*WORK TO BE COMPLETED*.
Your answer should be one number: the count of lines in these entries that hold the word "servicio".

*SOURCE RECORDS*.
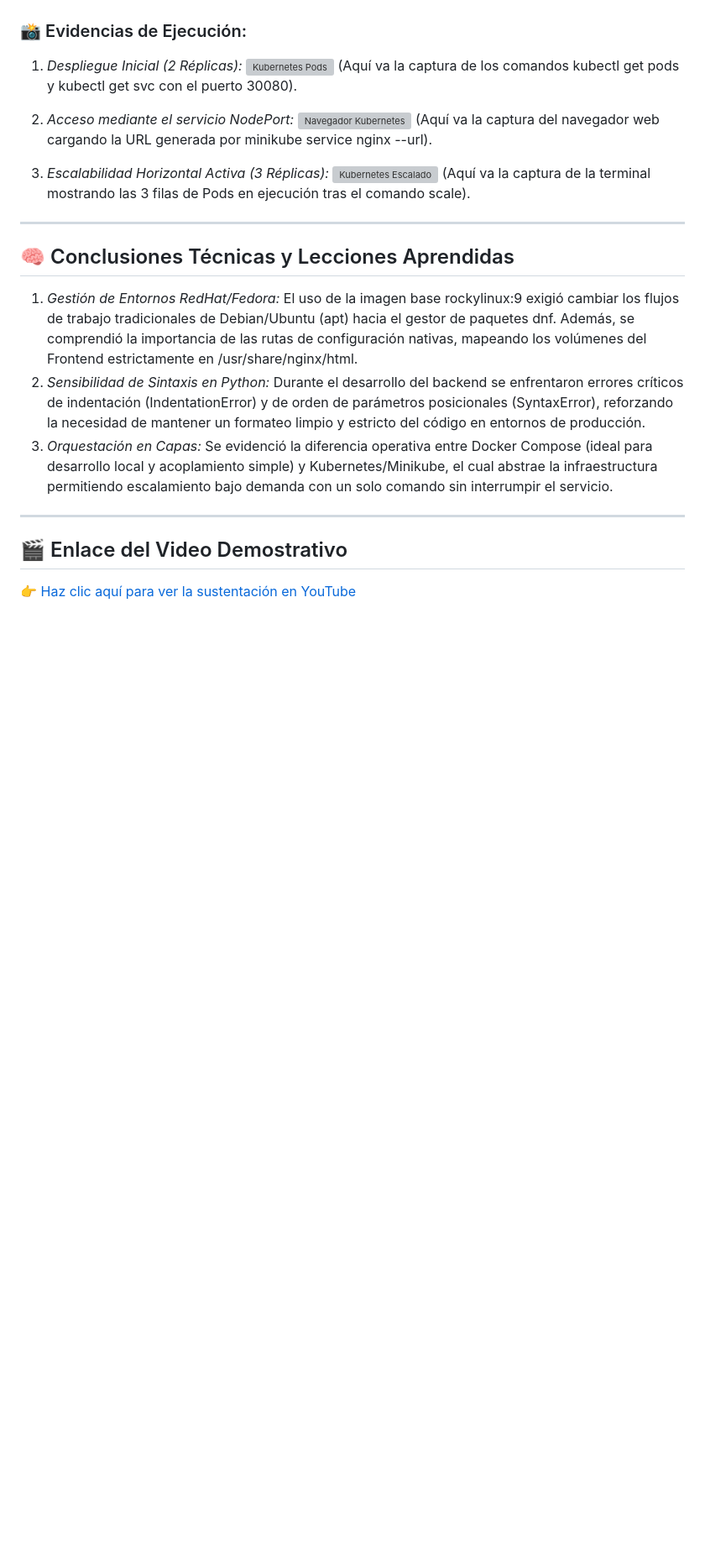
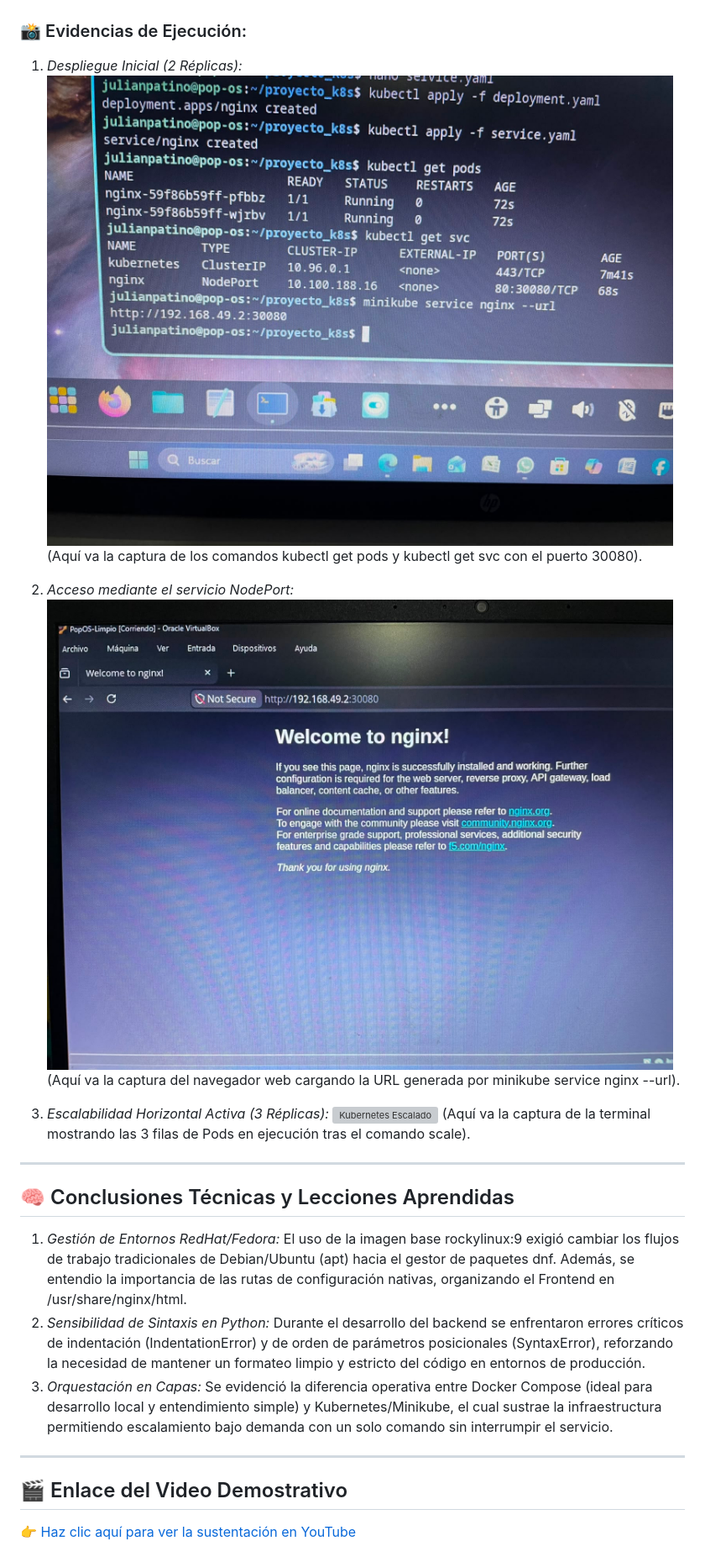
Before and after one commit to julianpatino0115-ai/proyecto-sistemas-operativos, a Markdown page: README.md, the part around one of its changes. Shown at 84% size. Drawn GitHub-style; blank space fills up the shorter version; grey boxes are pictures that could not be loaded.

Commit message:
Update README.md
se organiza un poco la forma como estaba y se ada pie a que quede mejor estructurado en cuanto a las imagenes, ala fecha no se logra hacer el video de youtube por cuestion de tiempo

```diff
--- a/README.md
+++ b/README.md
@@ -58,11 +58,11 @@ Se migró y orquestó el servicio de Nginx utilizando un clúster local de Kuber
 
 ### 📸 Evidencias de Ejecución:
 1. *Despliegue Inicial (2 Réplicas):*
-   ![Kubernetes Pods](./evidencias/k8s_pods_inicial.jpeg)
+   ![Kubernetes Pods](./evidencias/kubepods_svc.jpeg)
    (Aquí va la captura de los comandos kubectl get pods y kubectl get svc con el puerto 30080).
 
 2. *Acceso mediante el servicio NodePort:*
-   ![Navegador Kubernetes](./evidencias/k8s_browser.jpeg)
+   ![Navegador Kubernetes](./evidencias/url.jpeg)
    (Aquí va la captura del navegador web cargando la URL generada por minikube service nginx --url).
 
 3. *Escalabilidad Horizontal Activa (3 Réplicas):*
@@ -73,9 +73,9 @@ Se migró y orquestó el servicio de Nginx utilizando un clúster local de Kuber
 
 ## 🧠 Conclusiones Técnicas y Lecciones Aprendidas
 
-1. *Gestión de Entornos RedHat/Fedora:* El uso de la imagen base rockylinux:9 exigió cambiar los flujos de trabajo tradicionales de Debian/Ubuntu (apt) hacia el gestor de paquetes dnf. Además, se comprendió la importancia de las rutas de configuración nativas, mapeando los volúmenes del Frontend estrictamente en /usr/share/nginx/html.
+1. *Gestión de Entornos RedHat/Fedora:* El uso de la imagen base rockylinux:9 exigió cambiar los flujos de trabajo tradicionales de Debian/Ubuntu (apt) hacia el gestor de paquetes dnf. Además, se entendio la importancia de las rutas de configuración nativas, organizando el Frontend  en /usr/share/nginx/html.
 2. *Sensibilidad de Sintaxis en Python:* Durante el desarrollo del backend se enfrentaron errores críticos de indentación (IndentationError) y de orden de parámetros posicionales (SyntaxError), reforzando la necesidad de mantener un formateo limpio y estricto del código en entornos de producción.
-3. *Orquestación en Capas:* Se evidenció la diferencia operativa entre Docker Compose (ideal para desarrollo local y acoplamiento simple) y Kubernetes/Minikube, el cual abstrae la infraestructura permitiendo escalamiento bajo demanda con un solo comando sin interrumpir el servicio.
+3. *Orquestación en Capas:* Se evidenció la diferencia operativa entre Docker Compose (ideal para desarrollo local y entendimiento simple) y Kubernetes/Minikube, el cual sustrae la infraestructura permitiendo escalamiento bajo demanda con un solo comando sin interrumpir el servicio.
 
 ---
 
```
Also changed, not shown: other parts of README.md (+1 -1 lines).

==

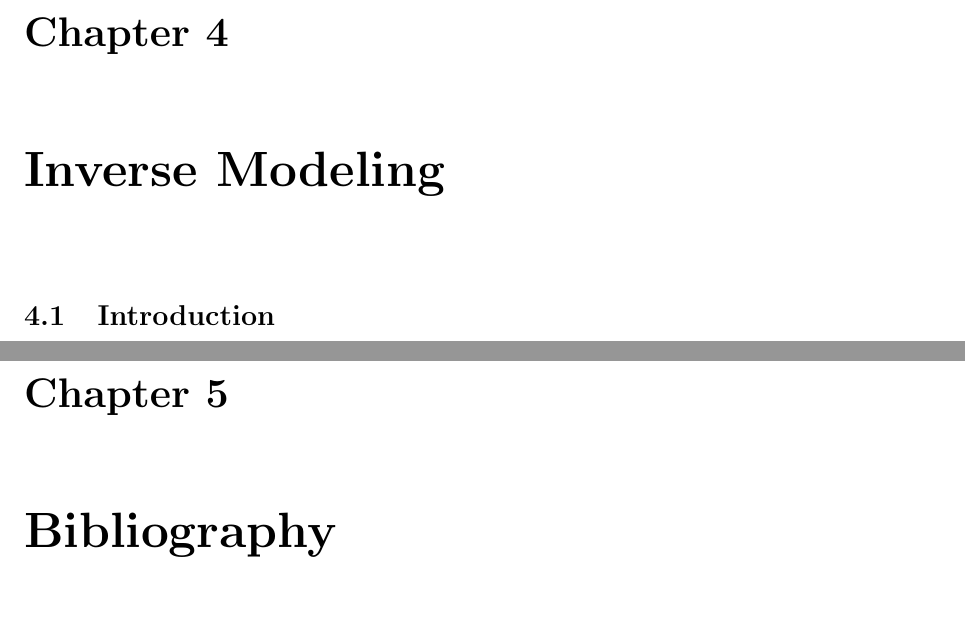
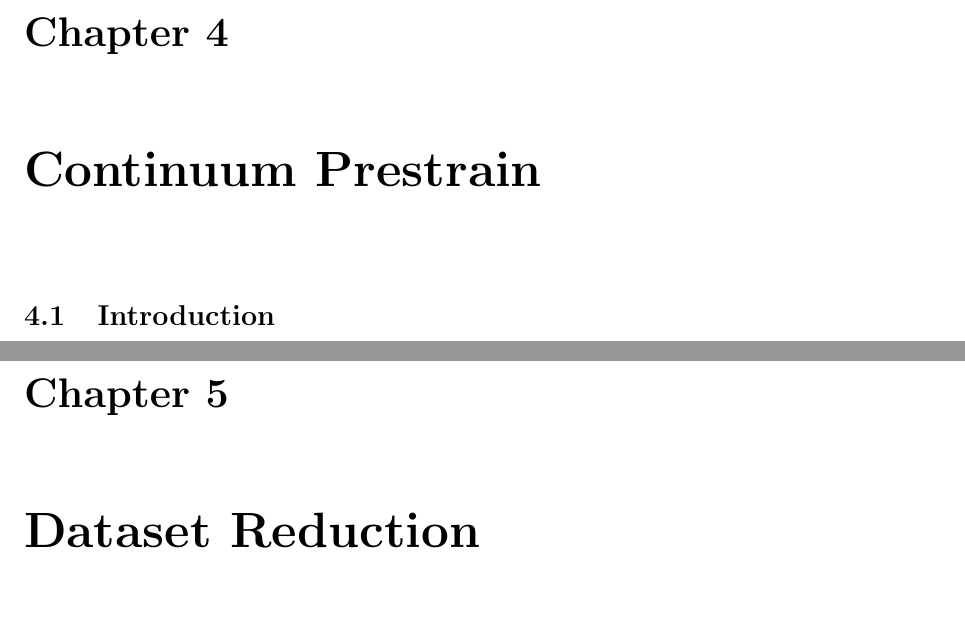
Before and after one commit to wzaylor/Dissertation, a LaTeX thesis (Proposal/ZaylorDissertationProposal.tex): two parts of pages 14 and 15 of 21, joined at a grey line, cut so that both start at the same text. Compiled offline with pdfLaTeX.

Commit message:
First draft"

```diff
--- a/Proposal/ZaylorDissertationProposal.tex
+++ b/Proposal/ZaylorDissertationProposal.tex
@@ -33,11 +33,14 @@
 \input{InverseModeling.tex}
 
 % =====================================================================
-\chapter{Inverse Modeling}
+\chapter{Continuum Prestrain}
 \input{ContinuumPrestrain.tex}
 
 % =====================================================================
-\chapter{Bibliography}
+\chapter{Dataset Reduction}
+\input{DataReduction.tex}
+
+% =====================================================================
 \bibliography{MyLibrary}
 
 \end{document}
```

*WRITTEN REPLY*.
5